Fan Bingbing’s comeback was marked with a grovelling confession to her 63 million Weibo followers and a whopping ¥883 million ($129 million) fine for tax evasion. Less than a third of the fine was for unpaid taxes and overdue fees and majority for hiding income through studio fees and contract fraud.

Fan earned an estimated ¥1.4 billion ($204 million) between 2003 and 2016 and has been China’s highest paid celebrity for the past four years. It’s no surprise that her profile contributed to her being made an example of, in what will likely become a far wider crack down on China’s commonplace tax dodgers in showbiz. Much like we’ve seen in China’s gaming industry with no new game approvals since March, Beijing is becoming more resolute in wide scale influences that it sees as negatively contributing to Chinese society.

Brands should pay heed to the latest developments in the Fan Bingbing saga. The use of celebrity and KOL endorsements has become commonplace in China marketing plans seeing China’s influencer economy double since 2016 to $17.2 billion this year. 78% of Chinese consumers are receptive to brand recommendations from celebrities – two to four times the rate of consumers in the US, Japan, UK, France and Germany.

Beijing sees the fetishism around money and power of China’s nouveau celeb culture getting a little out of hand, and humbling the queen bee will be a reminder for others to stay grounded and ‘pure’. Brands should already be doing extensive due diligence before engaging brand ambassadors and endorsers – particularly as almost 70% of KOLs partake in fraudulent practices such as fake fans and engagement according a 2017 study. With the latest crackdown, brands should also be considering whether there is a likelihood that their influencers will be targeted for such behaviour.

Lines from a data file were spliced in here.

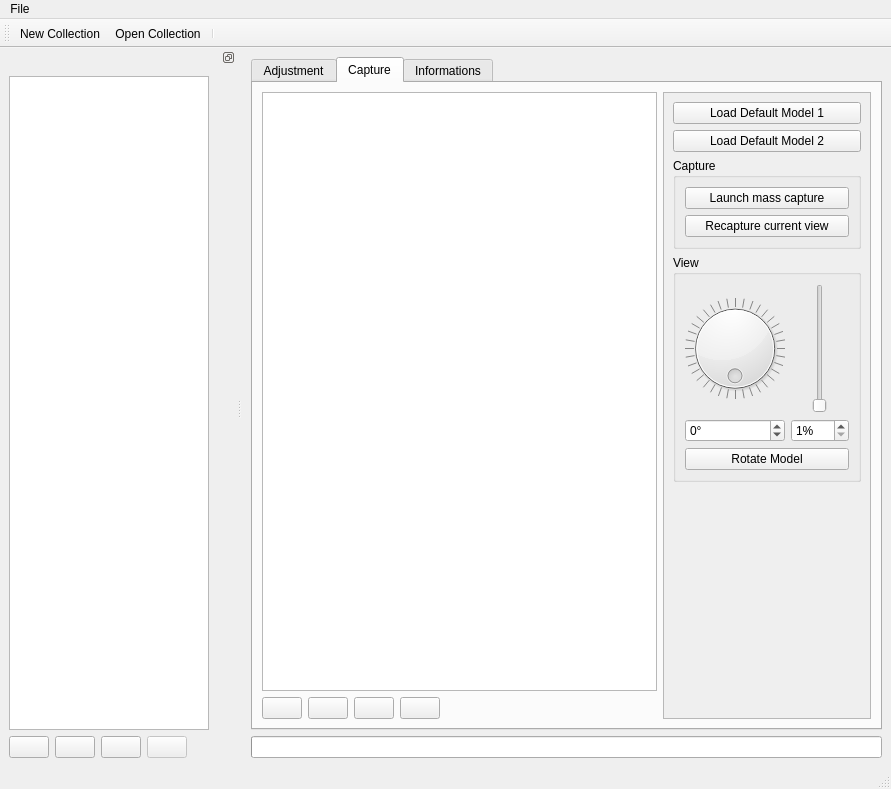
Old version of the form pc/core/mainwindow.ui in the repository plule/pfe-costumes.
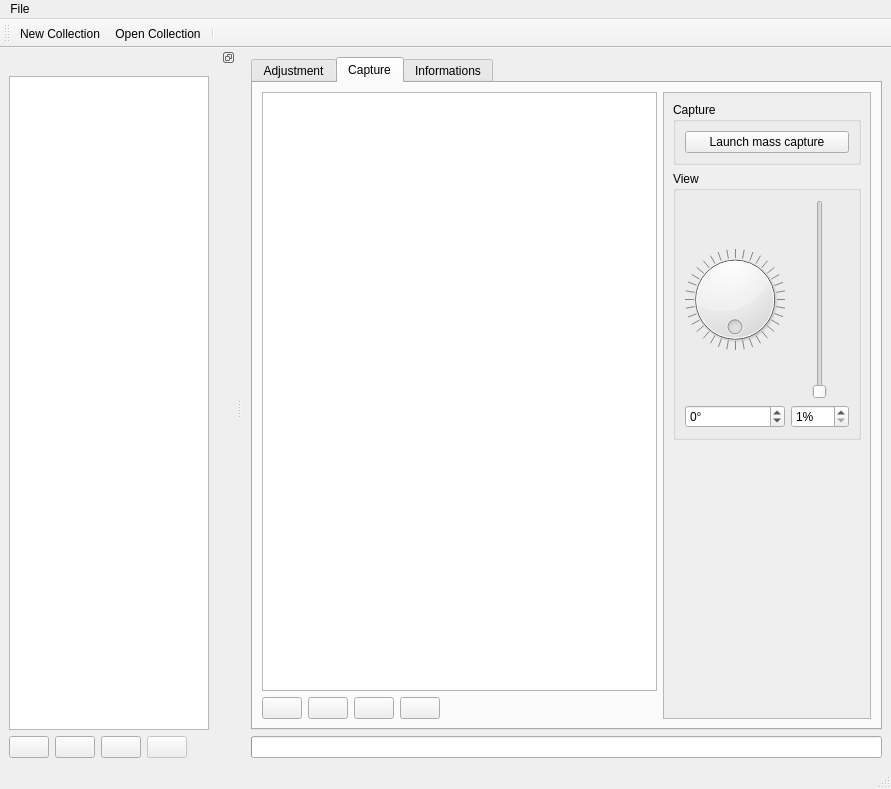
New version of the form. Icons and pictures are not drawn. Custom widgets are drawn as their Qt base class.

Commit message: remove test/useless buttons

```diff
--- a/pc/core/mainwindow.ui
+++ b/pc/core/mainwindow.ui
@@ -231,20 +231,6 @@
               </rect>
              </property>
              <layout class="QVBoxLayout" name="verticalLayout_8">
-              <item>
-               <widget class="QPushButton" name="suzanneButton">
-                <property name="text">
-                 <string>Load Default Model 1</string>
-                </property>
-               </widget>
-              </item>
-              <item>
-               <widget class="QPushButton" name="manButton">
-                <property name="text">
-                 <string>Load Default Model 2</string>
-                </property>
-               </widget>
-              </item>
               <item>
                <widget class="QGroupBox" name="captureBox">
                 <property name="title">
@@ -268,23 +254,6 @@
                    </property>
                   </widget>
                  </item>
-                 <item>
-                  <widget class="QPushButton" name="captureButton">
-                   <property name="text">
-                    <string>Recapture current view</string>
-                   </property>
-                   <property name="icon">
-                    <iconset resource="resources/icons/icons.qrc">
-                     <normaloff>:/icons/camera.png</normaloff>:/icons/camera.png</iconset>
-                   </property>
-                   <property name="iconSize">
-                    <size>
-                     <width>16</width>
-                     <height>16</height>
-                    </size>
-                   </property>
-                  </widget>
-                 </item>
                 </layout>
                </widget>
               </item>
@@ -397,13 +366,6 @@
                    </item>
                   </layout>
                  </item>
-                 <item>
-                  <widget class="QPushButton" name="rotateToViewButton">
-                   <property name="text">
-                    <string>Rotate Model</string>
-                   </property>
-                  </widget>
-                 </item>
                 </layout>
                </widget>
               </item>
```
Left out of the diff: 4 changed lines with no effect on the pictures. The commit also changes 2 other files.
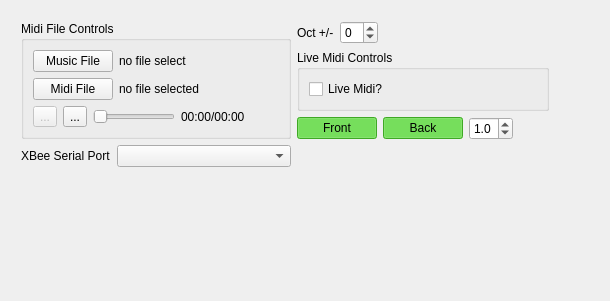
Before: the Qt Designer form command_station/src/mainwidget.ui in PeterMitrano/glowsuit, drawn with Qt 5.
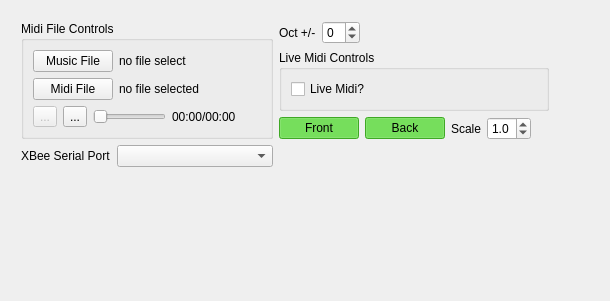
After: the same form once the commit is applied. Icons and pictures are not drawn.

```diff
--- a/command_station/src/mainwidget.ui
+++ b/command_station/src/mainwidget.ui
@@ -363,6 +363,13 @@
              </property>
             </widget>
            </item>
+           <item>
+            <widget class="QLabel" name="scale_label">
+             <property name="text">
+              <string>Scale</string>
+             </property>
+            </widget>
+           </item>
            <item>
             <widget class="QDoubleSpinBox" name="scale_spinbox">
              <property name="decimals">
```
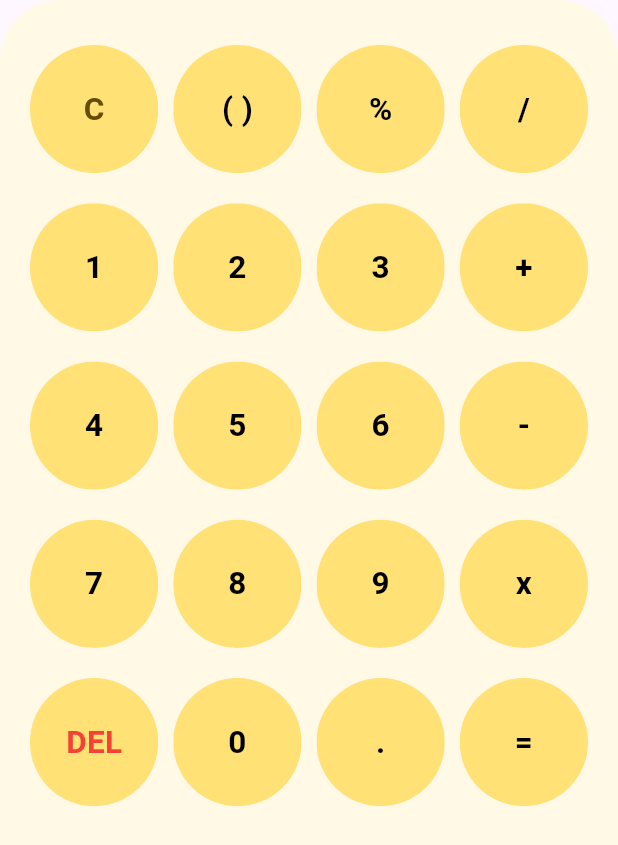
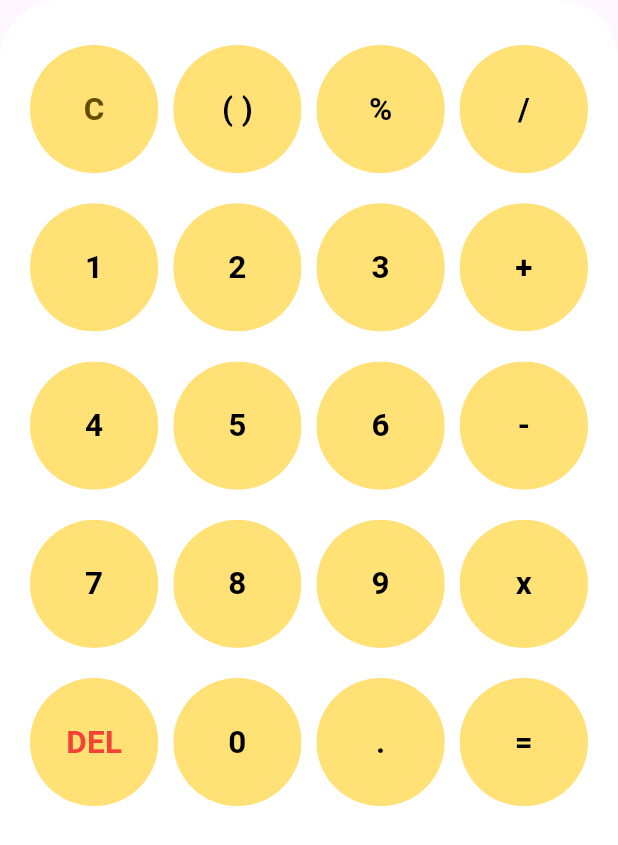
Before and after one commit to bhawesh2002/material_calculator, a Flutter app: the screen it shows after launch, on a phone screen of 412 x 824 dp. Shown: the top 845 px of the screen. Run offline on Flutter 3.47's test engine with Material 2 defaults, Android fonts, the phone set to English and light mode, and no system bars; our stand-ins replace get, math_expressions.

Commit message:
change numpad color to white

```diff
--- a/lib/numpad.dart
+++ b/lib/numpad.dart
@@ -35,7 +35,7 @@ class NumPad extends StatelessWidget {
       width: MediaQuery.of(context).size.width,
       height: MediaQuery.of(context).size.height,
       decoration: BoxDecoration(
-          color: MaterialCalcColors().shade50,
+          color: Colors.white,
           borderRadius: const BorderRadius.only(
               topLeft: Radius.circular(40), topRight: Radius.circular(40))),
       child: GridView.builder(
```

On the subject of KOLs, last week saw an interesting stunt by beauty blogger Hao Yu – ‘Doctor Big Mouth’ – who sued Estée Lauder of deceiving Chinese consumers over the ability of its Crème de la Mer to heal burn scars, while taking a jab at foreign brands overall. The lawsuit follows a similar strategy Luckin Coffee used by suing Starbucks in May to get some cheap airtime. Don’t be surprised if you see more lawsuits creeping into Chinese strategies to build awareness. Hao Yu’s litigation is further reinforcement that marketing claims need to be airtight, not just to keep on the right side of the regulators, but also to avoid being targeted by KOLs and competitors using it to build their own brands. Go to Page 2 to see this week’s China news and highlights.

Go to Page 1 Go to Page 2